One thing I knew from my previous start-up was that I needed to educate myself in what I wanted to do. If I wanted to be a successful jewellery designer, I needed to surround myself with expert teachers who could teach me the various aspects that I needed to know to be successful.
One coach who did work wonders for me was Sophia Sunwoo. She is a sales coach for start-up founders and helps you to refine your sales process and do the right things to delight customers. Her lessons truly transformed how I perceive my business and the paths I take to grow.
The jewellery sector is made of hundreds of independent brands and a few larger brands who each own a small segment of the market. It is therefore very hard to break through and the usual techniques you may employ in a knowledge business do not apply.
Jewellery is about seduction and desire. It is not a product you sell with business cases. It was a big lesson that I needed to learn at a much deeper level than I anticipated in order to be able to start growing more effectively.
And your proudest moment so far?
Last year one of my pieces was worn by Claire Diao, a famous French- Burkinabe journalist on Canal Plus, the largest cable TV channel in France. Seeing my jewellery worn on a TV channel I watched during my childhood was very exciting. I was very proud to share the clip with my parents as well.
Who inspires you?
In my very early years, we were living in one of my paternal grandfather’s homes. He was a very wealthy man who collected a lot of mid-century furniture and appliances. You see, the 1960s across most of west Africa was a golden decade. It was the time of the independences from the former colonial administrations.

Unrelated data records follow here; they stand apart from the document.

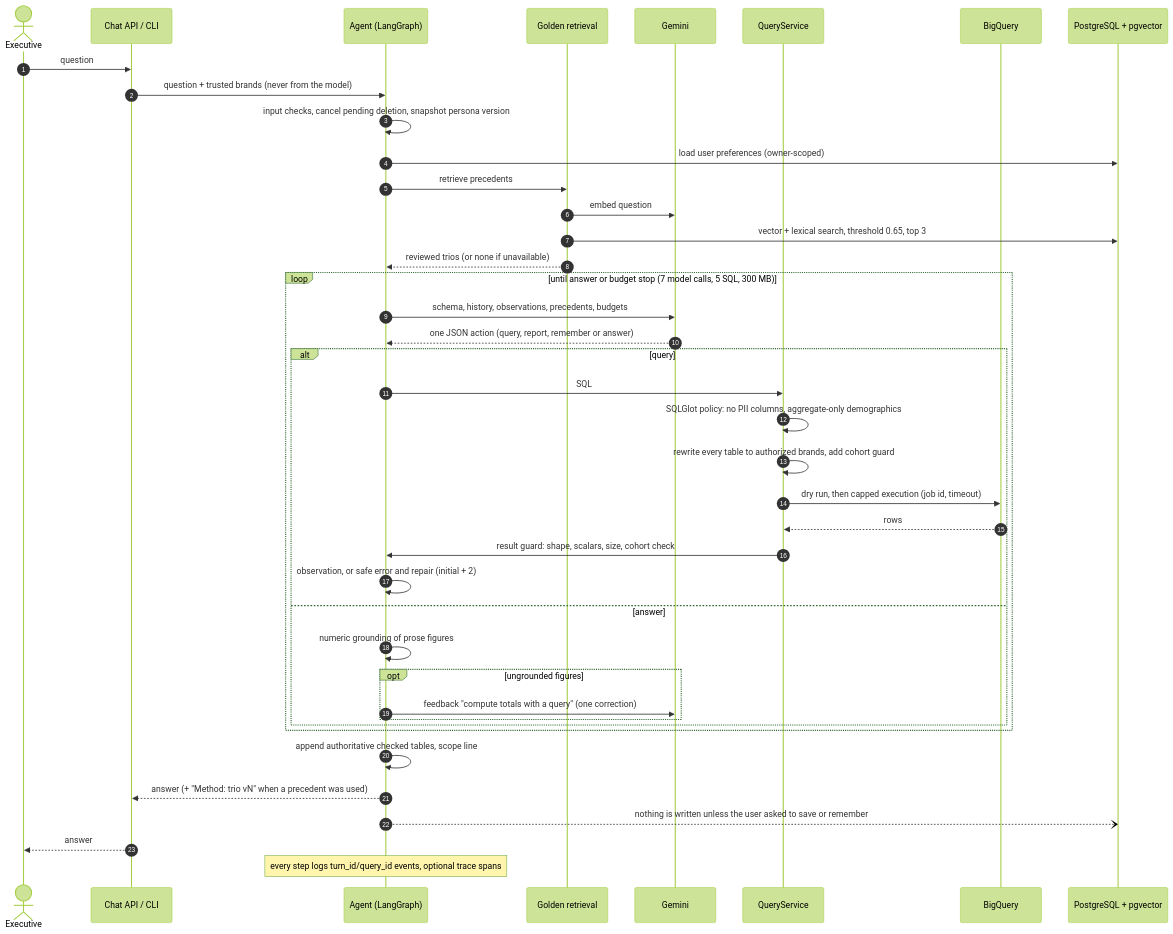
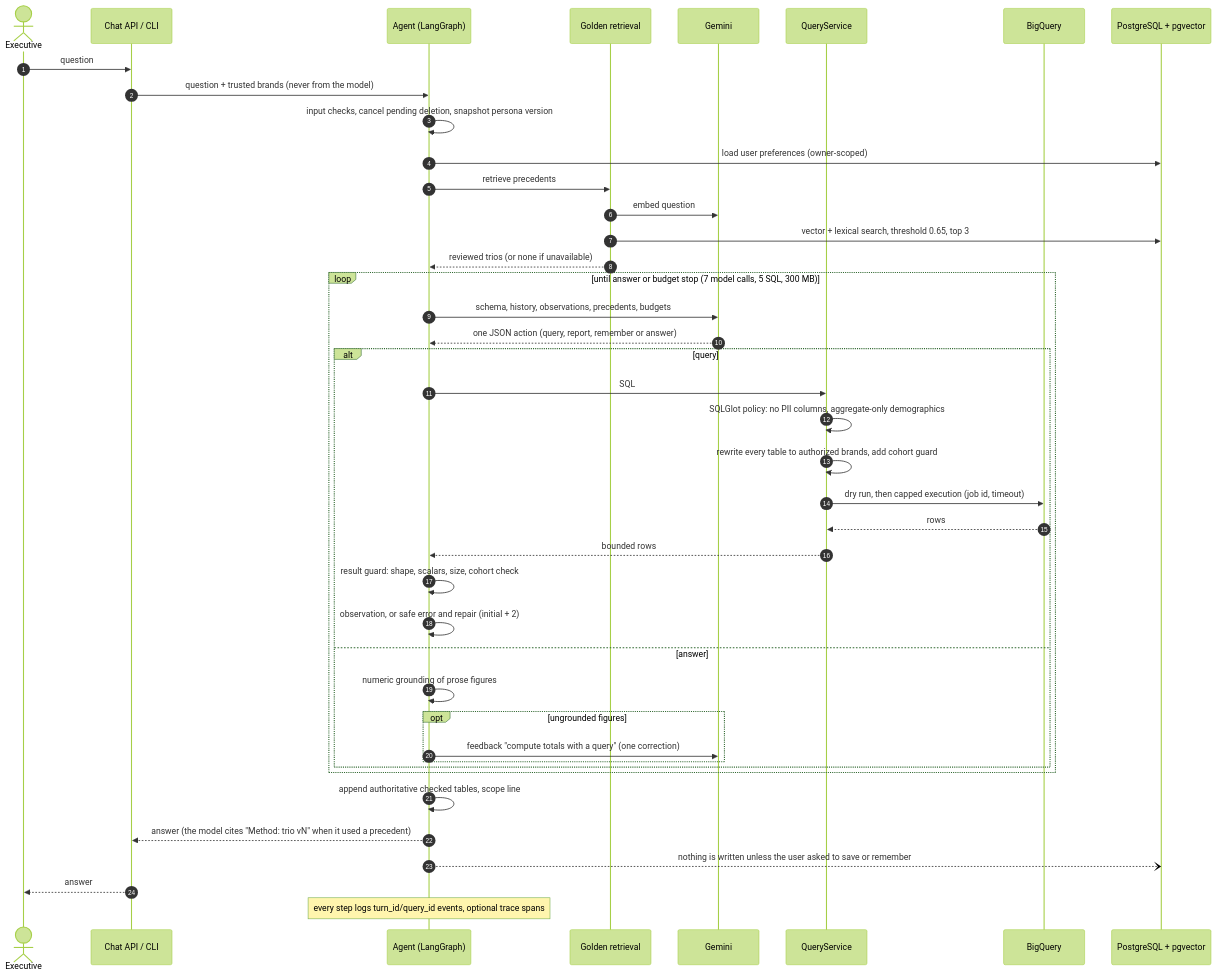
The second of 5 diagrams in HLD/PRODUCTION_HLD.md (BenFruit/opsfleet_retail), drawn with Mermaid (forest theme) before and after one commit. The commit also changed other lines of this file and 44 other files, not shown here.

````diff
--- a/HLD/PRODUCTION_HLD.md
+++ b/HLD/PRODUCTION_HLD.md
@@ -123,46 +123,47 @@
 ```mermaid
 %% One analytical question end to end. Implemented in the prototype except the
 %% API/identity hop (the CLI uses a trusted startup identity instead).
 sequenceDiagram
     autonumber
     actor U as Executive
     participant API as Chat API / CLI
     participant A as Agent (LangGraph)
     participant K as Golden retrieval
     participant G as Gemini
     participant Q as QueryService
     participant BQ as BigQuery
     participant PG as PostgreSQL + pgvector
 
     U->>API: question
     API->>A: question + trusted brands (never from the model)
     A->>A: input checks, cancel pending deletion, snapshot persona version
     A->>PG: load user preferences (owner-scoped)
     A->>K: retrieve precedents
     K->>G: embed question
     K->>PG: vector + lexical search, threshold 0.65, top 3
     K-->>A: reviewed trios (or none if unavailable)
     loop until answer or budget stop (7 model calls, 5 SQL, 300 MB)
         A->>G: schema, history, observations, precedents, budgets
         G-->>A: one JSON action (query, report, remember or answer)
         alt query
             A->>Q: SQL
             Q->>Q: SQLGlot policy: no PII columns, aggregate-only demographics
             Q->>Q: rewrite every table to authorized brands, add cohort guard
             Q->>BQ: dry run, then capped execution (job id, timeout)
             BQ-->>Q: rows
-            Q->>A: result guard: shape, scalars, size, cohort check
+            Q-->>A: bounded rows
+            A->>A: result guard: shape, scalars, size, cohort check
             A->>A: observation, or safe error and repair (initial + 2)
         else answer
             A->>A: numeric grounding of prose figures
             opt ungrounded figures
                 A->>G: feedback "compute totals with a query" (one correction)
             end
         end
     end
     A->>A: append authoritative checked tables, scope line
-    A-->>API: answer (+ "Method: trio vN" when a precedent was used)
+    A-->>API: answer (the model cites "Method: trio vN" when it used a precedent)
     A--)PG: nothing is written unless the user asked to save or remember
     API-->>U: answer
     Note over A: every step logs turn_id/query_id events, optional trace spans
 ```
````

In many countries, the buzz for people like my grandfather led to a spree of art commissions, distinctly original music and other forms of creativity. In my early childhood, I grew up surrounded by these pieces of art everywhere.
While I do not use them as a direct guide in my work, I do know that the distinctive form of West African modernism is something I recognize peeking through the shapes and colours of my work.
I am originally from the south of Togo, where Ewe people have developed a very distinct form of textile weaving with abstract and geometric shapes that can be seen across the Gulf of Guinea. It provides me with an endless of source of inspiration that I then weave as subtext in my designs.
I also love the work of Paul Ahyi, whose gigantesque sculpted sceneries in Lomé and Dakar always move me. Girma Birta, Oscar Niemeyer and Paul Klee are also favourites. Have you seen Brasilia? The entire city’s architecture is endless food for my soul.
How do you balance your work with your family?
It can be difficult on some days. I try to keep to very structured hours. One of the key changes that I introduced over the summer was to stop working every weekend.
It has absolutely done wonders for my mental health and balance. It sometimes means that my weeks are really packed, but it is freeing to be able to enjoy a few days off during the week when I am not always working.
What’s your advice for someone wanting to do something similar?
Start by doing a lot of self-introspection to fully understand if you are and can be committed to your career change in the long run. Changing career will mean changing even the kind of people you will meet and befriend in the future.
It will impact your revenue, the things you can and will be able to do in the future. You cannot plan everything, but you have to understand if this is something you would be comfortable with in the long run after the initial teething problems.
My second piece of advice is to plan for the worst-case scenario you can imagine and define two plans to address it; your plan B and your plan C. Your plan A is your transition plan.
The one that will take you from today to your new life. Plan B is the plan that will support plan A when you wobble. Plan C is for when plan A and B go up in smoke.
We always need a plan C. Plan C is what will give you the confidence to continue to manage a small business for example even in the middle of a global pandemic and economic depression. Plan C is what will give you the confidence to continue to go all out even when things are very difficult.
Find out more about MAMATER.